WORK TO BE COMPLETED
Narrow the data below down to the lines containing "generated".

(Modification records)
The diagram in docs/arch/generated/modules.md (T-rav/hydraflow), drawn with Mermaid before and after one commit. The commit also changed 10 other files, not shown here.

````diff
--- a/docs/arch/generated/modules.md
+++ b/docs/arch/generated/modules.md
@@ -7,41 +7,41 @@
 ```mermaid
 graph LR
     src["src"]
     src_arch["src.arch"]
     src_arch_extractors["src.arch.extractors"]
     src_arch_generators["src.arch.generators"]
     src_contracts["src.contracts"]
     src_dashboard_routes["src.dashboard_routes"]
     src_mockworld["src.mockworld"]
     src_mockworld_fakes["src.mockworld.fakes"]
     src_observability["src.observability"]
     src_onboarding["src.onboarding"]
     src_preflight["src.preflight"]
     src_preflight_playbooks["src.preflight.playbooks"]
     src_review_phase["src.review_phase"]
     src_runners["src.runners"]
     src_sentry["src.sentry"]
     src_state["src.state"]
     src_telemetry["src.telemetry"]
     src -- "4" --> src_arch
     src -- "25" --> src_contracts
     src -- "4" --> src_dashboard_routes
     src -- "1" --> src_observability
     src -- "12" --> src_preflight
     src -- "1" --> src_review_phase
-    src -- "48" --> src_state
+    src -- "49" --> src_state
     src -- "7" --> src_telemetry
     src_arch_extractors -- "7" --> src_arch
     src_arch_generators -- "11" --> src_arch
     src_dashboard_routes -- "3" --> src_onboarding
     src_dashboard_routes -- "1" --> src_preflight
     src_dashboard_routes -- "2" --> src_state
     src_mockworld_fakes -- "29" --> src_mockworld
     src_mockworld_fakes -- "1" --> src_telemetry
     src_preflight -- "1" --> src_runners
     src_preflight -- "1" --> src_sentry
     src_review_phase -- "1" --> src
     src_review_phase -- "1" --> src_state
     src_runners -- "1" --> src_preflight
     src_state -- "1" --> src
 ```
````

REPLY
The diagram in docs/arch/generated/modules.md (T-rav/hydraflow), drawn with Mermaid before and after one commit. The commit also changed 10 other files, not shown here.
--- a/docs/arch/generated/modules.md
+++ b/docs/arch/generated/modules.md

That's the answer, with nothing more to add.